What you can’t see or smell is nested within International Paper’s property: one of the most contaminated areas in North Carolina. A facility formerly owned by Holtrachem is a hotbed of mercury and cancer-causing PCBs, dioxins and furans. For decades, toxic chemicals from these 24 acres have intermittently drained, at times, even gushed into the nearby Cape Fear River, which runs through Columbus County on its way to the Atlantic Ocean. Mercury has poisoned workers and fish. PCBs, so dangerous their manufacture was banned in the U.S. in 1983, still stain the soil….
Holtrachem is one of 39 Superfund sites in North Carolina and 1,300 in the United States. Nationwide, more than 50 million people live within three miles of a site; in Riegelwood, nearly the entire unincorporated town of 597 is within that range of Holtrachem.
And since polluting industries tend to locate in low-income or minority communities, these sites present a host of social justice issues, including damage to health, property values and quality of life. That’s true of Columbus County.

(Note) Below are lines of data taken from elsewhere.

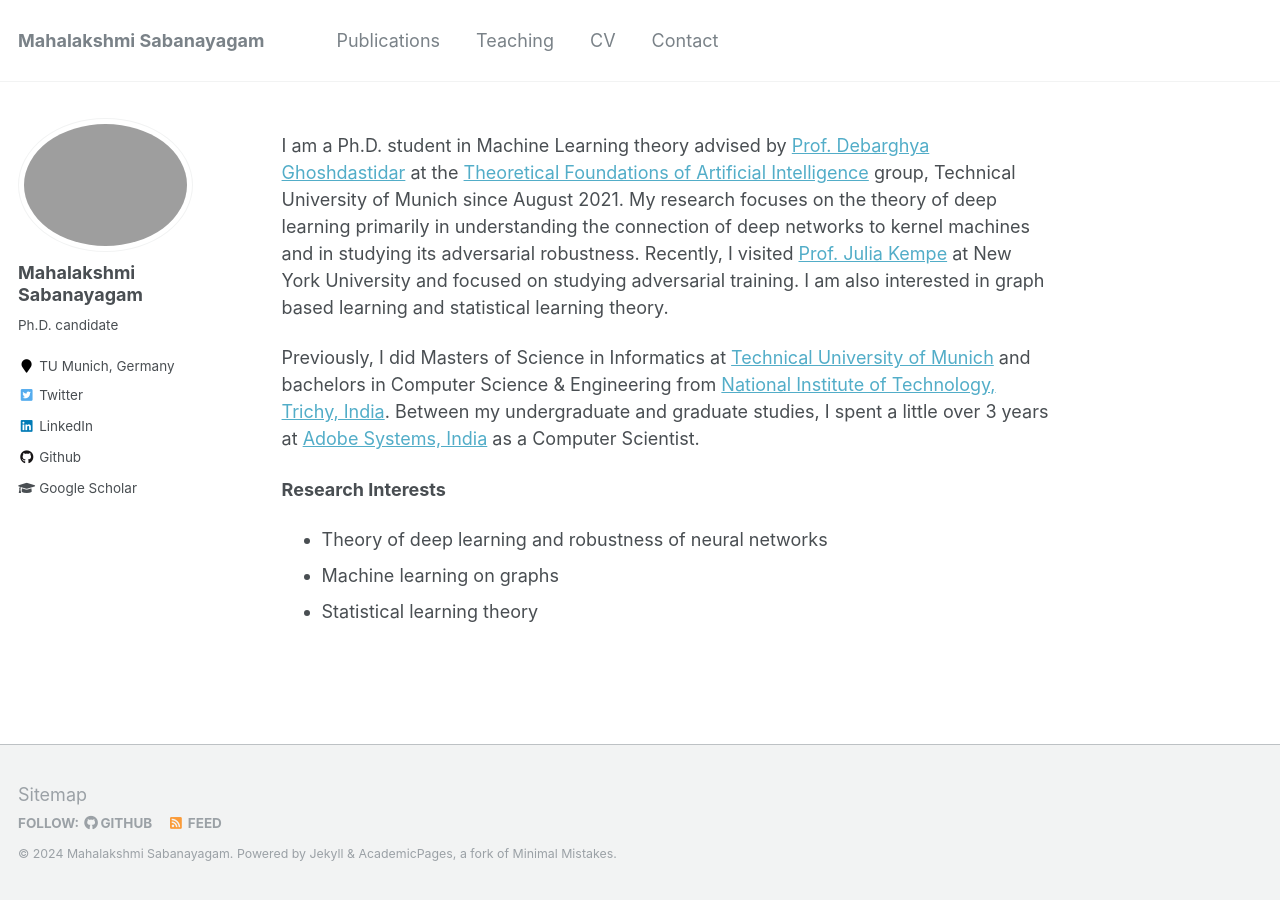
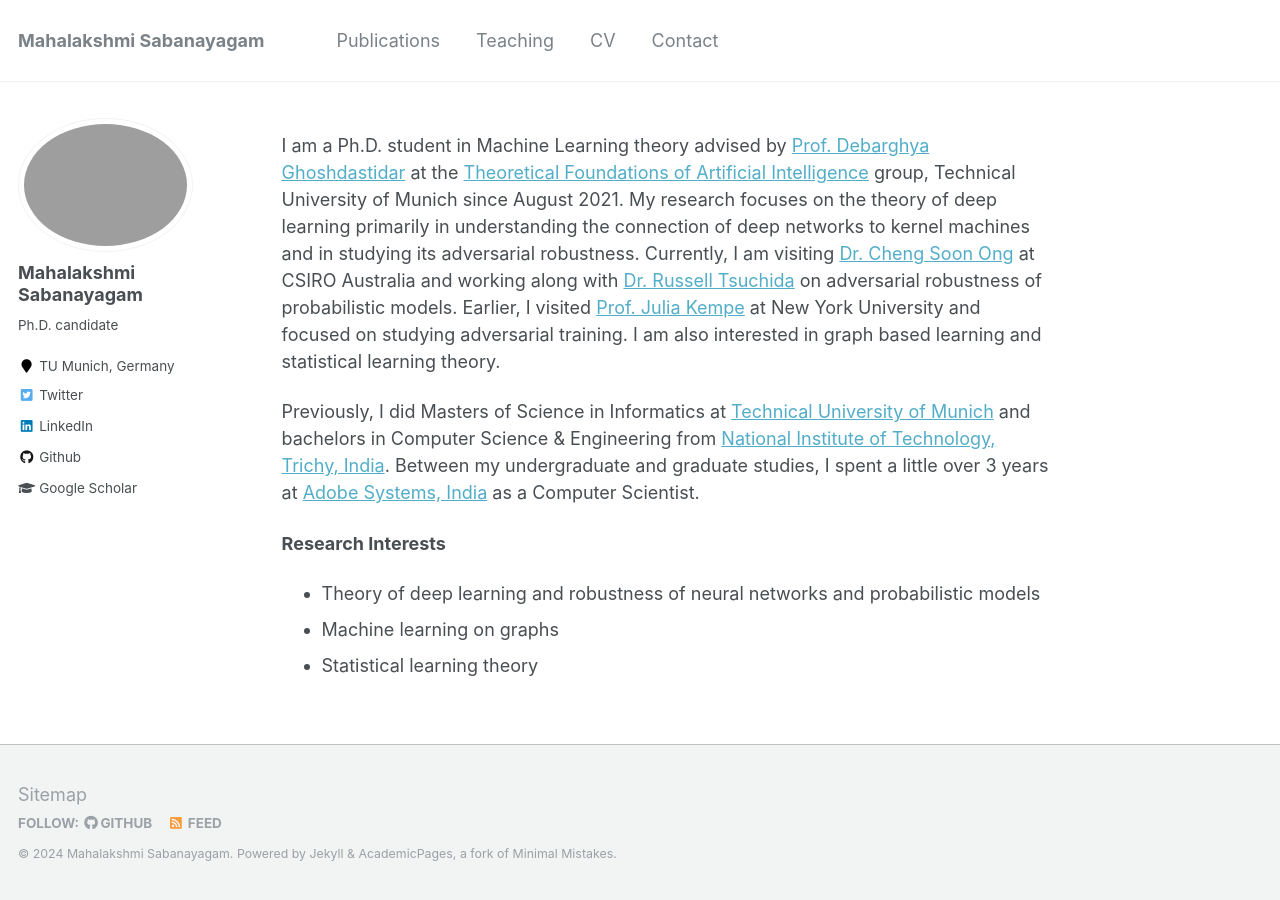
Before and after one commit to mahalakshmi-sabanayagam/mahalakshmi-sabanayagam.github.io, a Jekyll site: the page built from _pages/about.md, in a window 1280 px wide. Built offline with Jekyll 4.4.1, drawn with Linux system fonts in a browser that asks for light colours.

Commit message:
Update CSIRO visit

```diff
--- a/_pages/about.md
+++ b/_pages/about.md
@@ -10,13 +10,14 @@ redirect_from:
 
 I am a Ph.D. student in Machine Learning theory advised by [Prof. Debarghya Ghoshdastidar](https://www.in.tum.de/tfai/people/debarghya-ghoshdastidar/) at the [Theoretical Foundations of Artificial Intelligence](https://www.in.tum.de/tfai/home/) group, Technical University of Munich since August 2021.
 My research focuses on the theory of deep learning primarily in understanding the connection of deep networks to kernel machines and in studying its adversarial robustness.
-Recently, I visited [Prof. Julia Kempe](https://cims.nyu.edu/~kempe/) at New York University and focused on studying adversarial training.
+Currently, I am visiting [Dr. Cheng Soon Ong](https://www.ong-home.my/) at CSIRO Australia and working along with [Dr. Russell Tsuchida](https://scholar.google.com/citations?user=pQ7EkegAAAAJ&hl=en) on adversarial robustness of probabilistic models.
+Earlier, I visited [Prof. Julia Kempe](https://cims.nyu.edu/~kempe/) at New York University and focused on studying adversarial training.
 I am also interested in graph based learning and statistical learning theory.
 
 Previously, I did Masters of Science in Informatics at [Technical University of Munich](https://www.in.tum.de/en/for-prospective-students/masters-programs/informatics/) and bachelors in Computer Science & Engineering from [National Institute of Technology, Trichy, India](https://www.nitt.edu/).
 Between my undergraduate and graduate studies, I spent a little over 3 years at [Adobe Systems, India](https://www.adobe.com/) as a Computer Scientist.
 
 **Research Interests**
-* Theory of deep learning and robustness of neural networks
+* Theory of deep learning and robustness of neural networks and probabilistic models
 * Machine learning on graphs
 * Statistical learning theory
```
Also changed, not shown: _pages/publications.md (+2 -2 lines).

A quarter of the population lives at or below the poverty level, yet there are two federal Superfund sites and 14 hazardous waste areas designated by the state.
‘As a result, these communities often lack sufficient resources to address health and environmental concerns,’ said Mathy Stanislaus, an assistant administrator at the EPA. He spoke at a July hearing of the House Subcommittee on the Environment and Economy, which is scrutinizing the effectiveness of Superfund.”
Use the following link to read the rest of Sorg’s important story and copy and paste it to share it with friends, family and anyone else who tries to tell you that our state has solved its environmental challenges: